EXERCISE MATERIAL: Begin

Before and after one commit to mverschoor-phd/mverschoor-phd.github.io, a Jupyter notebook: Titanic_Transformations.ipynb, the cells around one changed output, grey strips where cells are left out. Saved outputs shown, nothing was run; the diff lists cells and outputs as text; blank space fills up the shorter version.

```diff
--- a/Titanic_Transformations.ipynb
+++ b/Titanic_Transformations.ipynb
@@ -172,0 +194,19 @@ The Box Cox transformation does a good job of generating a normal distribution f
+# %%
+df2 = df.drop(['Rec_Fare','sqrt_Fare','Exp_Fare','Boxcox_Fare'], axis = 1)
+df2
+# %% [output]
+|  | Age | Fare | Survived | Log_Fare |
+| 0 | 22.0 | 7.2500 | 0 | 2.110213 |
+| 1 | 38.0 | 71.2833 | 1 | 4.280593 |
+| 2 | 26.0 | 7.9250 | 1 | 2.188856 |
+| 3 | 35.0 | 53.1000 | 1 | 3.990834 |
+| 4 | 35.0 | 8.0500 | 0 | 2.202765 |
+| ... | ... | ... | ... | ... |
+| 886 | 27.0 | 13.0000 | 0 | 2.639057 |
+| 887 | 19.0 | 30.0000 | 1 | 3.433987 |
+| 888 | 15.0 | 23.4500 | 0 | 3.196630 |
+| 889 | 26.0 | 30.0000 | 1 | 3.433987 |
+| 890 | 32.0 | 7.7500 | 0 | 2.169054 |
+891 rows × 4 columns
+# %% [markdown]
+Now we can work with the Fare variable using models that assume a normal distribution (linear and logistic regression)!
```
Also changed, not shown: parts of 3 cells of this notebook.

EXERCISE MATERIAL: End
EXERCISE MATERIAL: Begin

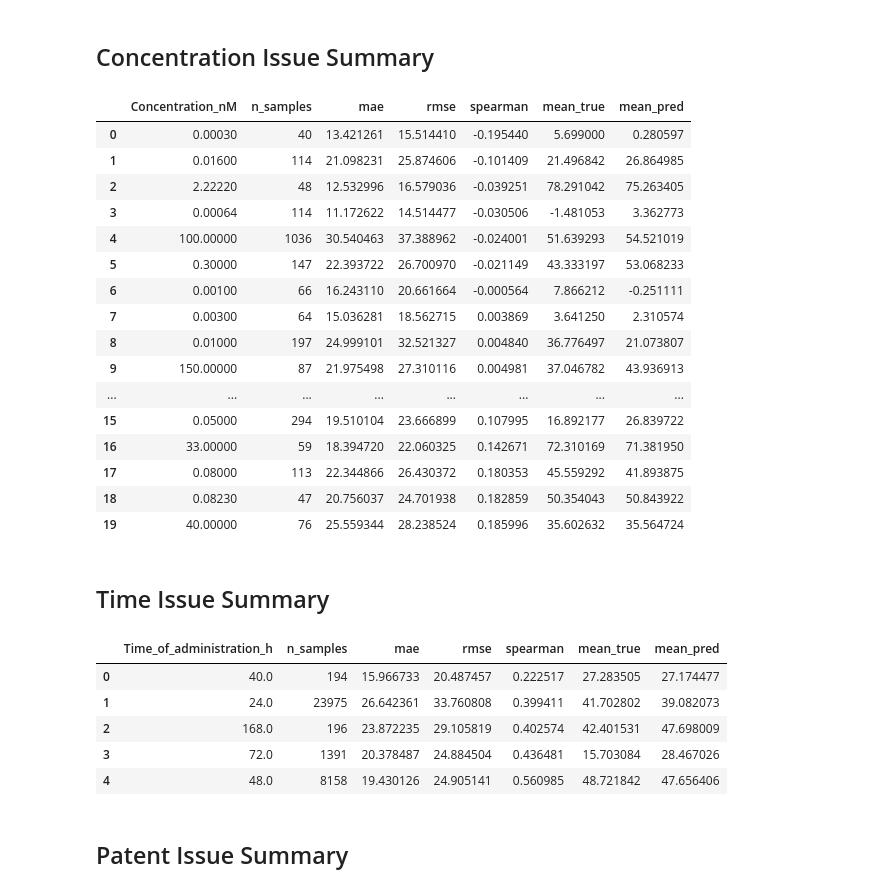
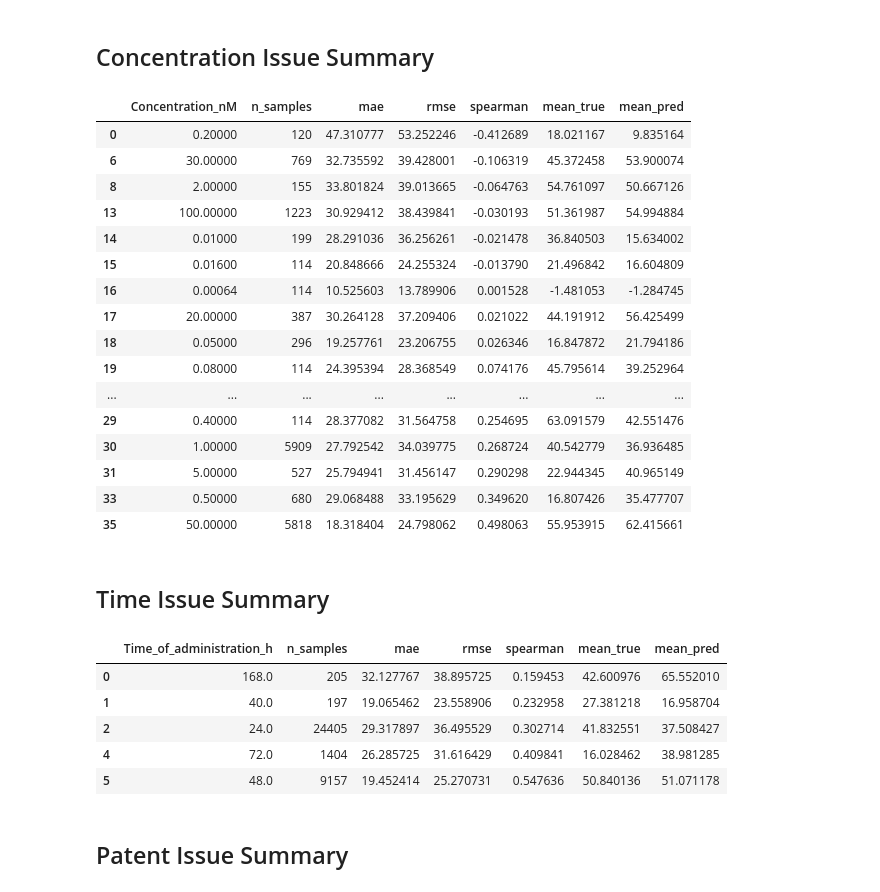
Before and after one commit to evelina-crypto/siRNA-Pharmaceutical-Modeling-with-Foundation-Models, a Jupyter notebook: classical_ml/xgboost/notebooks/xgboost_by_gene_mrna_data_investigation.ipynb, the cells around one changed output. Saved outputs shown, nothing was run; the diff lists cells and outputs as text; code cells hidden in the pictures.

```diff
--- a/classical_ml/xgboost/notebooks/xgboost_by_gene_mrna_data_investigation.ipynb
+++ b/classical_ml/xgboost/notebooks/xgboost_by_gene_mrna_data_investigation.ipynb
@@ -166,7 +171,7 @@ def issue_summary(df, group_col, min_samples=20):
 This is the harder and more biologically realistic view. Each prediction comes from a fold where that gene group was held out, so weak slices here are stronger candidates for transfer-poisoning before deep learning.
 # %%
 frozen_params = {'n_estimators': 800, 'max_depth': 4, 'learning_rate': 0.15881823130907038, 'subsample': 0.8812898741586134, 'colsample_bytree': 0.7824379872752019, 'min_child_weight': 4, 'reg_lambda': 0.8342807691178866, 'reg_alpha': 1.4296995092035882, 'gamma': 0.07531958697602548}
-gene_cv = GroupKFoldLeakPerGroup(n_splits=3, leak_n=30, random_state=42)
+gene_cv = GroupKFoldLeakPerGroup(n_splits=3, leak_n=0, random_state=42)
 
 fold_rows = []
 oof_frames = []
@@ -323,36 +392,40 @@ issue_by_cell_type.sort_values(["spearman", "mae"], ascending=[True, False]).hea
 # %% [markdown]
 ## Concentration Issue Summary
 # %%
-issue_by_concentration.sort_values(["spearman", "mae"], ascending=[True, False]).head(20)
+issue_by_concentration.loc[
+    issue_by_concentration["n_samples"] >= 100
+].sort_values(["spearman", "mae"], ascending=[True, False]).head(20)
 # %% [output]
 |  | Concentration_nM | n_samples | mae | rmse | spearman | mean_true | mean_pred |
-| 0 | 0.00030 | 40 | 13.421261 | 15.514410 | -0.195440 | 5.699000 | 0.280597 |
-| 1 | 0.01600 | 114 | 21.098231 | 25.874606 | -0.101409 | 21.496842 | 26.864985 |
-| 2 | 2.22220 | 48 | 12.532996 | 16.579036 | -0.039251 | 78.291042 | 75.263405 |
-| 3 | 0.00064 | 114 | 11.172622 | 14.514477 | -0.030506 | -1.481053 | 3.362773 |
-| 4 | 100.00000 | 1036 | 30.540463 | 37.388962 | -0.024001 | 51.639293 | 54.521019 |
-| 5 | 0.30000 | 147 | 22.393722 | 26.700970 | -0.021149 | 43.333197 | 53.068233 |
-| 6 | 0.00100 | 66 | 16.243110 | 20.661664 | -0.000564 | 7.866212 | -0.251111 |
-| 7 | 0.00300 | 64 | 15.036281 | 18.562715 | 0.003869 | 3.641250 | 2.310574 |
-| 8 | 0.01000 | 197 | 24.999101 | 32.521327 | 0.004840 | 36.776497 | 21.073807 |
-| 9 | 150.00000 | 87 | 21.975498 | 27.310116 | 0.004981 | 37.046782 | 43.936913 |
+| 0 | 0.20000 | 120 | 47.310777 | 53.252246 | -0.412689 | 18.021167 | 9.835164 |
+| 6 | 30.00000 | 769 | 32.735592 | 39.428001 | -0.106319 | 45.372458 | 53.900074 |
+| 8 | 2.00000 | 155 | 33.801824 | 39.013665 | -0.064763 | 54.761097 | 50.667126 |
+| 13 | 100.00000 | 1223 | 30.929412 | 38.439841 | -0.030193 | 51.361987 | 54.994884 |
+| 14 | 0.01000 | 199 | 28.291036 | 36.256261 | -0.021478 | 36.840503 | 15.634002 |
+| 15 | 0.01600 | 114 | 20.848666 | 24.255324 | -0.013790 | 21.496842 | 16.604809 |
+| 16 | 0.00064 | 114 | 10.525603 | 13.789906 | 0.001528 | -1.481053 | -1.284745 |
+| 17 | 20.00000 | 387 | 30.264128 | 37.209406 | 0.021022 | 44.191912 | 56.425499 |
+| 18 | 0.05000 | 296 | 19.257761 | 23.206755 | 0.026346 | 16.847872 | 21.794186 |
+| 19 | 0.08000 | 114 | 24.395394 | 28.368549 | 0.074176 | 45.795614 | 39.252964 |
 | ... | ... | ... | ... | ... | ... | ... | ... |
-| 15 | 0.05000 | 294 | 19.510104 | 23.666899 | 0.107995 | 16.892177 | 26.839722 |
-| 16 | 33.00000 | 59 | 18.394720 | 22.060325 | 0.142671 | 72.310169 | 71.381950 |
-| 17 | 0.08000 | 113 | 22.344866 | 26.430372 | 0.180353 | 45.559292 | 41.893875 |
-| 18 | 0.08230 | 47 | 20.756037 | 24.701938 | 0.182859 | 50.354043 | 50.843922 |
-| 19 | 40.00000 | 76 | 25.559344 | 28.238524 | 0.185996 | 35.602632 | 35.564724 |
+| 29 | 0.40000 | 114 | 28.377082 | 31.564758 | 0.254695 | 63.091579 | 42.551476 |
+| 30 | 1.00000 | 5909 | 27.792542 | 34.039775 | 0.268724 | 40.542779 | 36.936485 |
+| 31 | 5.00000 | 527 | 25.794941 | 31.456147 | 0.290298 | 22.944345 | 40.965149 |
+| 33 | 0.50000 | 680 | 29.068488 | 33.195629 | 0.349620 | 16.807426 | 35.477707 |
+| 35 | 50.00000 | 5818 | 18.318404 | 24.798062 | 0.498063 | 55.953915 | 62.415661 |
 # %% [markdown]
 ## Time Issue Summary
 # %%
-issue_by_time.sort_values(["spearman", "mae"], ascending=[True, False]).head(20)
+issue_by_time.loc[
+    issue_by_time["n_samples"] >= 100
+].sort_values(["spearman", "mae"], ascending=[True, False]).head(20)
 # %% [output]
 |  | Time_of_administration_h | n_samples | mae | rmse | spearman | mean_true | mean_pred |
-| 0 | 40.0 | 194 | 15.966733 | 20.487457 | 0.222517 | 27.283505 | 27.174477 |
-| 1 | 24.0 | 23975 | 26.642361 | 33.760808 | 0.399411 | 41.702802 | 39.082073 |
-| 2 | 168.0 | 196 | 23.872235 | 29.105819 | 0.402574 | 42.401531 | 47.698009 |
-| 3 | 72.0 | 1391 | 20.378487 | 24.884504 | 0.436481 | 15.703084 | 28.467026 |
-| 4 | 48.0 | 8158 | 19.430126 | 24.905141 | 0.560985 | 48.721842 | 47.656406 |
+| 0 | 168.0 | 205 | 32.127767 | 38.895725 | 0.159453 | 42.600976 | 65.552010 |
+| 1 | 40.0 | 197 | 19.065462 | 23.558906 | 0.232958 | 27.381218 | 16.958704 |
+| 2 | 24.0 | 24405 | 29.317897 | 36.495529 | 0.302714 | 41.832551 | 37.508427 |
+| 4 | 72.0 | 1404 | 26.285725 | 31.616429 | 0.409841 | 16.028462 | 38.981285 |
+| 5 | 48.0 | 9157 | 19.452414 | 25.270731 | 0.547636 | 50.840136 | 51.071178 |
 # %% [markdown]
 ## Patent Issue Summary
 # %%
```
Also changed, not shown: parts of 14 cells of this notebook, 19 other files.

EXERCISE MATERIAL: End

> [EXERCISE INSTRUCTIONS]: The entries above hold a line with "the shorter version." and a later line with "Also changed, not shown: parts of 3". Write out exactly those lines and all lines between, nothing more.

> [FINISHED EXERCISE]:
Before and after one commit to mverschoor-phd/mverschoor-phd.github.io, a Jupyter notebook: Titanic_Transformations.ipynb, the cells around one changed output, grey strips where cells are left out. Saved outputs shown, nothing was run; the diff lists cells and outputs as text; blank space fills up the shorter version.

```diff
--- a/Titanic_Transformations.ipynb
+++ b/Titanic_Transformations.ipynb
@@ -172,0 +194,19 @@ The Box Cox transformation does a good job of generating a normal distribution f
+# %%
+df2 = df.drop(['Rec_Fare','sqrt_Fare','Exp_Fare','Boxcox_Fare'], axis = 1)
+df2
+# %% [output]
+|  | Age | Fare | Survived | Log_Fare |
+| 0 | 22.0 | 7.2500 | 0 | 2.110213 |
+| 1 | 38.0 | 71.2833 | 1 | 4.280593 |
+| 2 | 26.0 | 7.9250 | 1 | 2.188856 |
+| 3 | 35.0 | 53.1000 | 1 | 3.990834 |
+| 4 | 35.0 | 8.0500 | 0 | 2.202765 |
+| ... | ... | ... | ... | ... |
+| 886 | 27.0 | 13.0000 | 0 | 2.639057 |
+| 887 | 19.0 | 30.0000 | 1 | 3.433987 |
+| 888 | 15.0 | 23.4500 | 0 | 3.196630 |
+| 889 | 26.0 | 30.0000 | 1 | 3.433987 |
+| 890 | 32.0 | 7.7500 | 0 | 2.169054 |
+891 rows × 4 columns
+# %% [markdown]
+Now we can work with the Fare variable using models that assume a normal distribution (linear and logistic regression)!
```
Also changed, not shown: parts of 3 cells of this notebook.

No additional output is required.